Ash Brittenham largely gets around by car.
"My whole life I've had Duchenne muscular dystrophy, which means over time I get weaker," Brittenham said.
It also means he uses a power wheelchair customized to his needs.
Airlines don't provide a spot for power wheelchairs to be rolled onboard and locked down, so Brittenham has to do his long summer trips by car.
"I just need something with adequate space that I can get into with a lot less effort," Brittenham said.
He's in the market for a new-to-him van that has space for his 550-pound power wheelchair and the ventilator attached to the back. Brittenham says he can't safely buckle up in his 2005 modified Honda Element since getting new, bulkier features on his chair about six months ago.
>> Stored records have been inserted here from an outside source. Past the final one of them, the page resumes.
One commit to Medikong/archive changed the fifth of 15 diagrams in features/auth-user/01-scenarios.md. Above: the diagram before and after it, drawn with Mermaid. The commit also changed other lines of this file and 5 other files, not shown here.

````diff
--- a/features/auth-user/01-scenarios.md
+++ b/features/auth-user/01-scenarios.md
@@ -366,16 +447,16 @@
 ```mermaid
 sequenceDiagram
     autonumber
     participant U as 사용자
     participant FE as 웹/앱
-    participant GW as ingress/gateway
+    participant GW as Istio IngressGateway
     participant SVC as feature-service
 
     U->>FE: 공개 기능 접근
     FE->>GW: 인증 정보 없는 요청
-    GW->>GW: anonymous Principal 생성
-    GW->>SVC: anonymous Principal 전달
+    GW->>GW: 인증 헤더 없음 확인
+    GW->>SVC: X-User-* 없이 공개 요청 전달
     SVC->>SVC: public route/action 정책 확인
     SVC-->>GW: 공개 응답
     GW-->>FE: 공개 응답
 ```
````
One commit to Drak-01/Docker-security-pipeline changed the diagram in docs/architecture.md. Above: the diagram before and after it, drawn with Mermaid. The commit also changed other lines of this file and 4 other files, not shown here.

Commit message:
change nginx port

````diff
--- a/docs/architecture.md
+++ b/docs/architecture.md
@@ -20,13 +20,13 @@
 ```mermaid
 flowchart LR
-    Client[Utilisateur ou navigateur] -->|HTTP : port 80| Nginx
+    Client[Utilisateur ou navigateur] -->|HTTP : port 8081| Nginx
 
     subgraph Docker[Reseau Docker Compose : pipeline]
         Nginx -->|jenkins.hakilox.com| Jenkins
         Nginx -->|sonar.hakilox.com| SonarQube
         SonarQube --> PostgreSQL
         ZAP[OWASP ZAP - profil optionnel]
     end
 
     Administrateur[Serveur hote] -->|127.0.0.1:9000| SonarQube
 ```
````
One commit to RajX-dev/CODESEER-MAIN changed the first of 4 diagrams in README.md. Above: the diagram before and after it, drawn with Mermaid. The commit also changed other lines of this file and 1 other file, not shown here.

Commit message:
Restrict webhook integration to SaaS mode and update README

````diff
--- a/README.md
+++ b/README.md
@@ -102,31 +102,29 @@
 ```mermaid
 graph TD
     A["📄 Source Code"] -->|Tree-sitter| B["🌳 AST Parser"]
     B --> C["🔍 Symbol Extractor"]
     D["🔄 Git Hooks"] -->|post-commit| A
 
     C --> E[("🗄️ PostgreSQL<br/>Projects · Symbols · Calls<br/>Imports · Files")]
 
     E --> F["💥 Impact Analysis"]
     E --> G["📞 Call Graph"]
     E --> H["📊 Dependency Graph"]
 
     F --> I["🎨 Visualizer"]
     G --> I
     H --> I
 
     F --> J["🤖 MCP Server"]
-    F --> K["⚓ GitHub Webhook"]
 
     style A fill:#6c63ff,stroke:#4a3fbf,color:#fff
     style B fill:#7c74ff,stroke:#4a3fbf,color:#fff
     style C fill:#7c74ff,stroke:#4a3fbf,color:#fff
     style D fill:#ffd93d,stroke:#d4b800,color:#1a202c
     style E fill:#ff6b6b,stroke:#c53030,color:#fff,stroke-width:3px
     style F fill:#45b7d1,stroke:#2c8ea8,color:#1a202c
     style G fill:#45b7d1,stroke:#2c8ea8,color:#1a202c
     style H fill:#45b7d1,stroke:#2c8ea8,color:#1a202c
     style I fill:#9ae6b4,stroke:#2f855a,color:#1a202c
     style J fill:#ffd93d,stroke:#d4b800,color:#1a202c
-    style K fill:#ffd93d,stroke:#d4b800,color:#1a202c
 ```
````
"It's not particularly easy anymore," Brittenham said. "I have to be able to turn around, and I have to make sure I don't catch the ventilator on the seat next to me."
Brittenham lives alone, but when he has to get around, his mom, Kim Brittenham, drives. She says the kind of van they need could cost around $60,000.
"Just crazy expensive," Kim Brittenham said. "And, now that used minivans are at a premium because the used car market is flooded — to have a modified, you know, late-model minivan is so hard to come by."
Ash Brittenham started a fundraiser hoping to raise half the money from crowdfunding.
His need for a safe, trustworthy vehicle for long roadtrips is something he has in common with other people reliant on a power wheelchair.
AllWheelsUp, a nonprofit Brittenham advocates for, has been crash-testing wheelchair tie-downs and wheelchairs on commercial flights since 2011.
Founder Michele Erwin says because of their research, the Transportation Research Board did a feasibility study in 2018 to see if airlines could accommodate people in their own wheelchairs.
Erwin says the nonprofit works with the Department of Transportation, the Federal Aviation Administration and other airline stakeholders to get power wheelchairs on board one day.
"How do we get from where we are today to certification and implementation because this doesn’t exist, and there are a lot of new industries having to work together," Erwin said.
She says this change will require wheelchair manufacturers, tie-down manufactures and the airline industry to collaborate.
“The FAA and Department of Transportation are discussing ways to improve aviation safety and accessibility for all travelers," the FAA said when asked about accommodations for power wheelchairs on commercial flights.